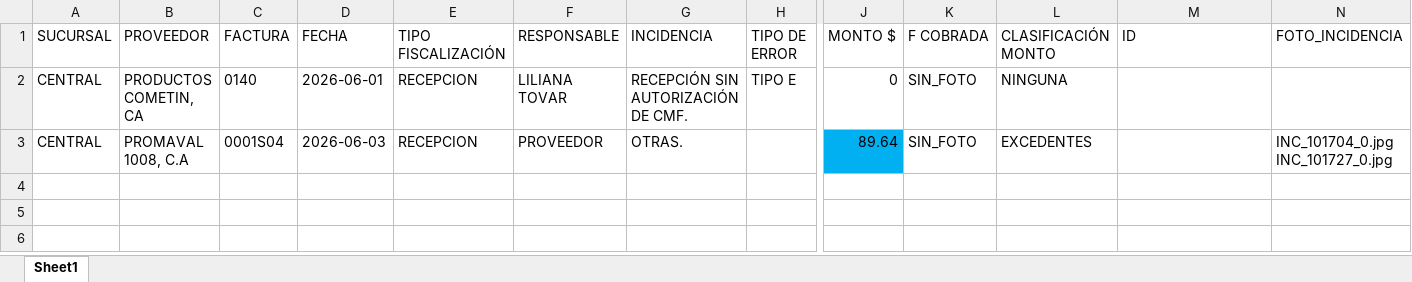
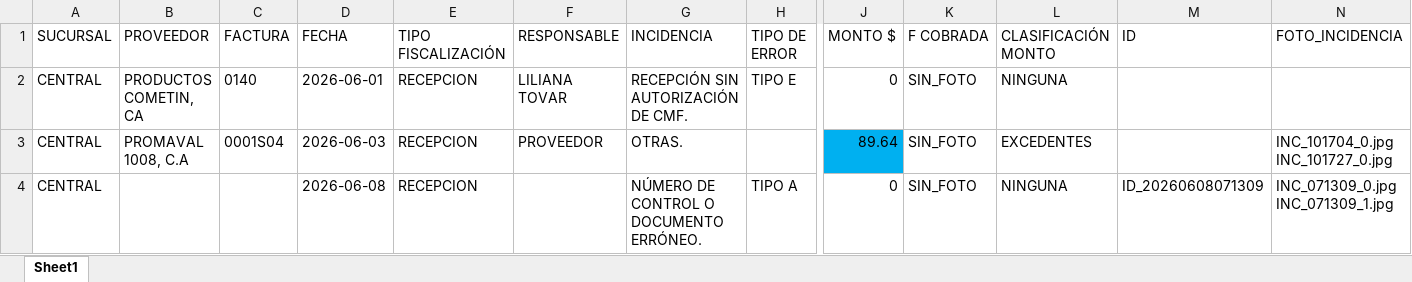
Before and after one commit to monitoreocmi/FISCALIZACION, an Excel workbook: cuadros/JUNIO/CENTRAL.xlsx, sheet Sheet1, drawn as a sheet; only a part is shown, gaps mark what is left out; values as stored, in another font and other column widths than the file's, no borders; rows hold the shown columns only; the diff names each change by its address in the sheet, - before the commit and + after, or states it on an @@ line.

```diff
--- a/cuadros/JUNIO/CENTRAL.xlsx (sheet Sheet1)
+++ b/cuadros/JUNIO/CENTRAL.xlsx (sheet Sheet1)
+row 4: CENTRAL |  |  | 2026-06-08 | RECEPCION |  | NÚMERO DE CONTROL O DOCUMENTO ERRÓNEO. | TIPO A | 0 | SIN_FOTO | NINGUNA | ID_20260608071309 | INC_071309_0.jpg INC_071309_1.jpg
```
Also changed, not shown: cuadros/ABRIL/ABRIL_BARQUISIMETO_CASTAÑO.xlsx, cuadros/ABRIL/ABRIL_GUACARA_IPSFA.xlsx, 54 other files.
-.-.-
**Exercise directions:** Go through the data above and return each line containing the string "other".

**Exercise answer:**
Before and after one commit to monitoreocmi/FISCALIZACION, an Excel workbook: cuadros/JUNIO/CENTRAL.xlsx, sheet Sheet1, drawn as a sheet; only a part is shown, gaps mark what is left out; values as stored, in another font and other column widths than the file's, no borders; rows hold the shown columns only; the diff names each change by its address in the sheet, - before the commit and + after, or states it on an @@ line.
Also changed, not shown: cuadros/ABRIL/ABRIL_BARQUISIMETO_CASTAÑO.xlsx, cuadros/ABRIL/ABRIL_GUACARA_IPSFA.xlsx, 54 other files.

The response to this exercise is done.